Material to process Block Start

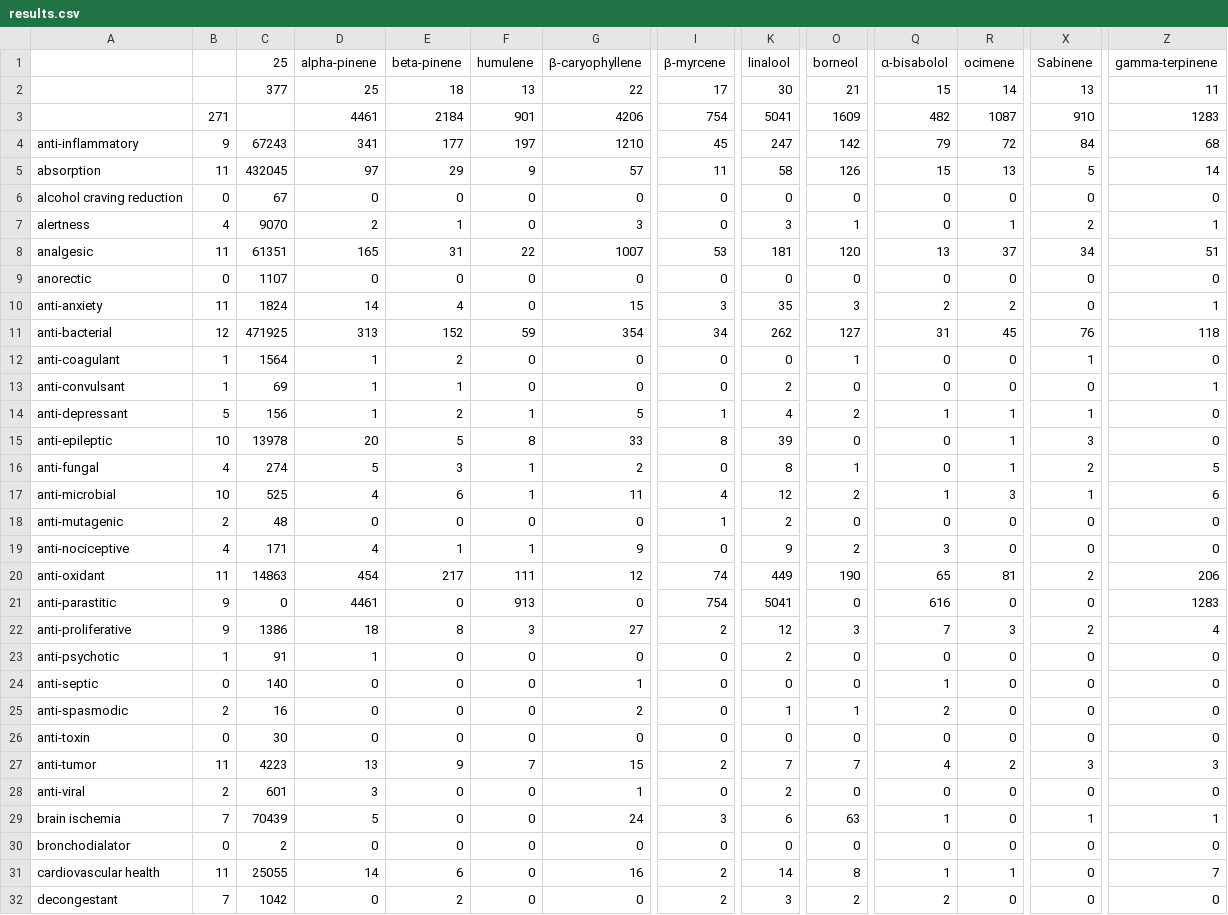
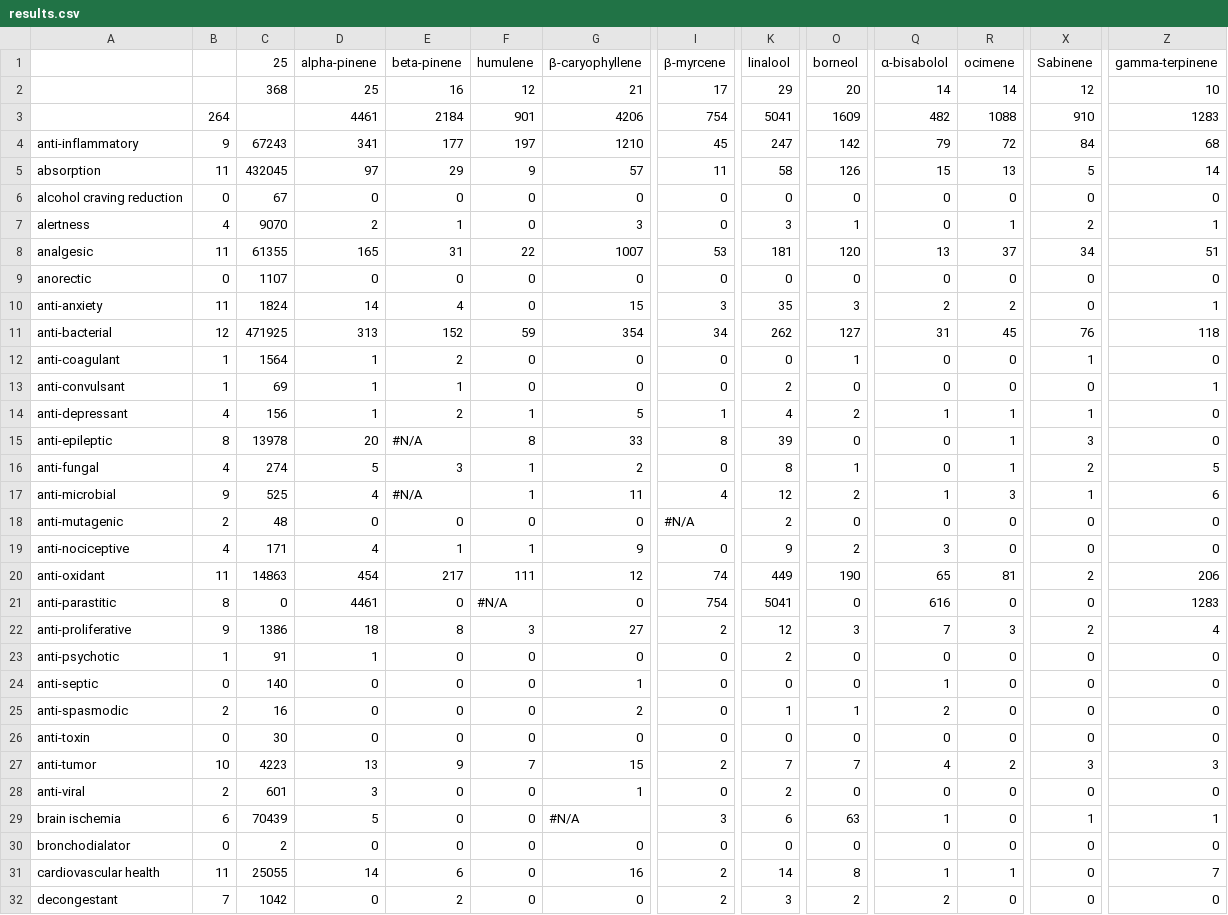
Before and after one commit to Terpedia/terpmed, a CSV file: data/results.csv, drawn as a sheet; only a part is shown, gaps mark what is left out; the diff covers the shown part only; the diff names each change by its address in the sheet, - before the commit and + after, or states it on an @@ line.

```diff
--- a/data/results.csv
+++ b/data/results.csv
-C2 (25): 377
+C2 (25): 368
-E2 (beta-pinene): 18
+E2 (beta-pinene): 16
-F2 (humulene): 13
+F2 (humulene): 12
-G2 (β-caryophyllene): 22
+G2 (β-caryophyllene): 21
-K2 (linalool): 30
+K2 (linalool): 29
-O2 (borneol): 21
+O2 (borneol): 20
-Q2 (α-bisabolol): 15
+Q2 (α-bisabolol): 14
-X2 (Sabinene): 13
+X2 (Sabinene): 12
-Z2 (gamma-terpinene): 11
+Z2 (gamma-terpinene): 10
-B3: 271
+B3: 264
-R3 (ocimene): 1087
+R3 (ocimene): 1088
-C8 (25): 61351
+C8 (25): 61355
-B14: 5
+B14: 4
-B15: 10
+B15: 8
-E15 (beta-pinene): 5
+E15 (beta-pinene): #N/A
-B17: 10
+B17: 9
-E17 (beta-pinene): 6
+E17 (beta-pinene): #N/A
-I18 (β-myrcene): 1
+I18 (β-myrcene): #N/A
-B21: 9
+B21: 8
-F21 (humulene): 913
+F21 (humulene): #N/A
-B27: 11
+B27: 10
-B29: 7
+B29: 6
-G29 (β-caryophyllene): 24
+G29 (β-caryophyllene): #N/A
```
Also changed, not shown: 9 edited cells elsewhere in this file, public/results.csv, 2 other files.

Material to process Block End

* _Action item_: Scan the records for the word "data". Copy each line where it turns up.

* _Response for this exercise_:
Before and after one commit to Terpedia/terpmed, a CSV file: data/results.csv, drawn as a sheet; only a part is shown, gaps mark what is left out; the diff covers the shown part only; the diff names each change by its address in the sheet, - before the commit and + after, or states it on an @@ line.
--- a/data/results.csv
+++ b/data/results.csv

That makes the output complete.